Edit tracking data:

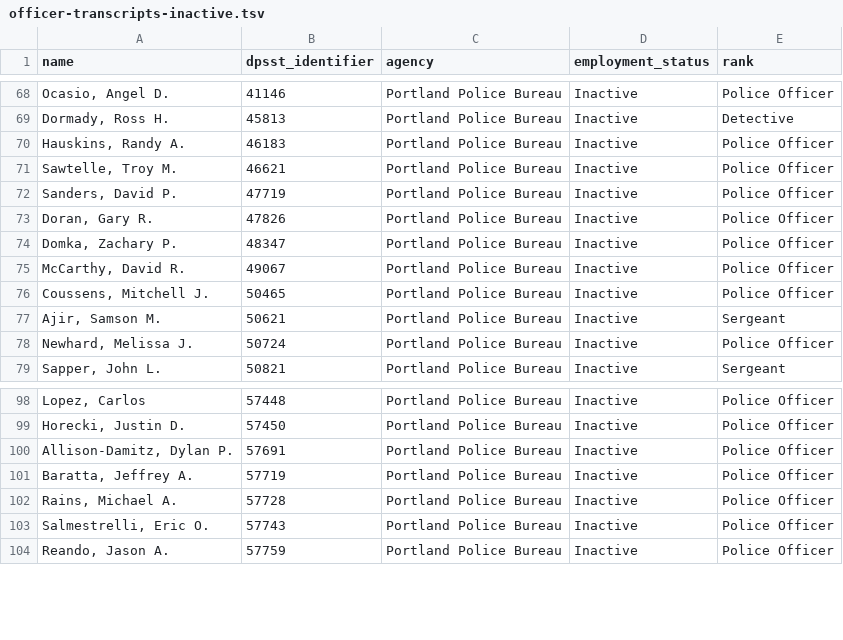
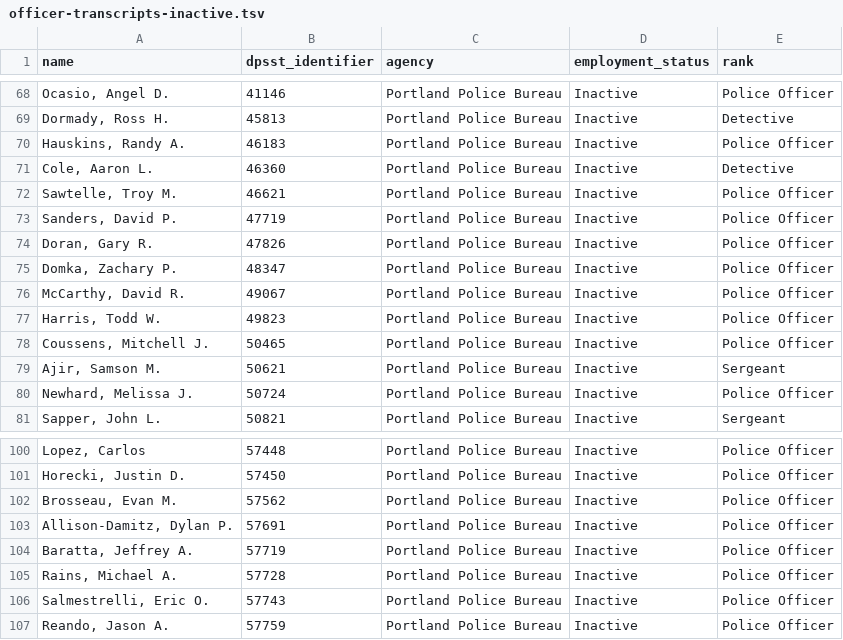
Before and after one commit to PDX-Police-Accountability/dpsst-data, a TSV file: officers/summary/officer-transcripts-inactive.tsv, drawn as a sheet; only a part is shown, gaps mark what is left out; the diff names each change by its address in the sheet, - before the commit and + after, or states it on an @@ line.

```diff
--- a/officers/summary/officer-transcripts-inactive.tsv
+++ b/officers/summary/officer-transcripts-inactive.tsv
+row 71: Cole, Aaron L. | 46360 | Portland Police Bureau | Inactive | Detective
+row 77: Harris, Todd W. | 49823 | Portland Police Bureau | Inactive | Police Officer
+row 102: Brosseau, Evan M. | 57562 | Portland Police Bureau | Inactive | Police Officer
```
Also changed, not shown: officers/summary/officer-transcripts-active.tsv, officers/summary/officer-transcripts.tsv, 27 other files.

* * *

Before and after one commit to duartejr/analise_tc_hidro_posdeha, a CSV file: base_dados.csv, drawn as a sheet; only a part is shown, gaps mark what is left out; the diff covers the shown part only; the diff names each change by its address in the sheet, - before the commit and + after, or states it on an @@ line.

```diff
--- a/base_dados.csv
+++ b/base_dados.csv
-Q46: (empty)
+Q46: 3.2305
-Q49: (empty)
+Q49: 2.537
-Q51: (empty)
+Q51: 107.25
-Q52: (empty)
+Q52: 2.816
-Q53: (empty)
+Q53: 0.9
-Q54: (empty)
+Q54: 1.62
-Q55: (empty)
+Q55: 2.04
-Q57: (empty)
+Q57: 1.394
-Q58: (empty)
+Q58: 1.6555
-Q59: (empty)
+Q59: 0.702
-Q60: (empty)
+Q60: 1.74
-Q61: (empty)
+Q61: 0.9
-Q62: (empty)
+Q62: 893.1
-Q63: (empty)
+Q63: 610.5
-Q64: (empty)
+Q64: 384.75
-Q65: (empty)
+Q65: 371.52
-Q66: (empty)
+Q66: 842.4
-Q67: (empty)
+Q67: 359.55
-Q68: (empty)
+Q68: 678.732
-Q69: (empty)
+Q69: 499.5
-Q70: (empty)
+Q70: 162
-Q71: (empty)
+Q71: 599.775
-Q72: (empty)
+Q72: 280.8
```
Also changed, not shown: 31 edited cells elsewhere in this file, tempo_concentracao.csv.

WHAT TO WORK ON -> Take every line above carrying "Portland" and return it.

SOLUTION TO THIS TASK ->
+row 71: Cole, Aaron L. | 46360 | Portland Police Bureau | Inactive | Detective
+row 77: Harris, Todd W. | 49823 | Portland Police Bureau | Inactive | Police Officer
+row 102: Brosseau, Evan M. | 57562 | Portland Police Bureau | Inactive | Police Officer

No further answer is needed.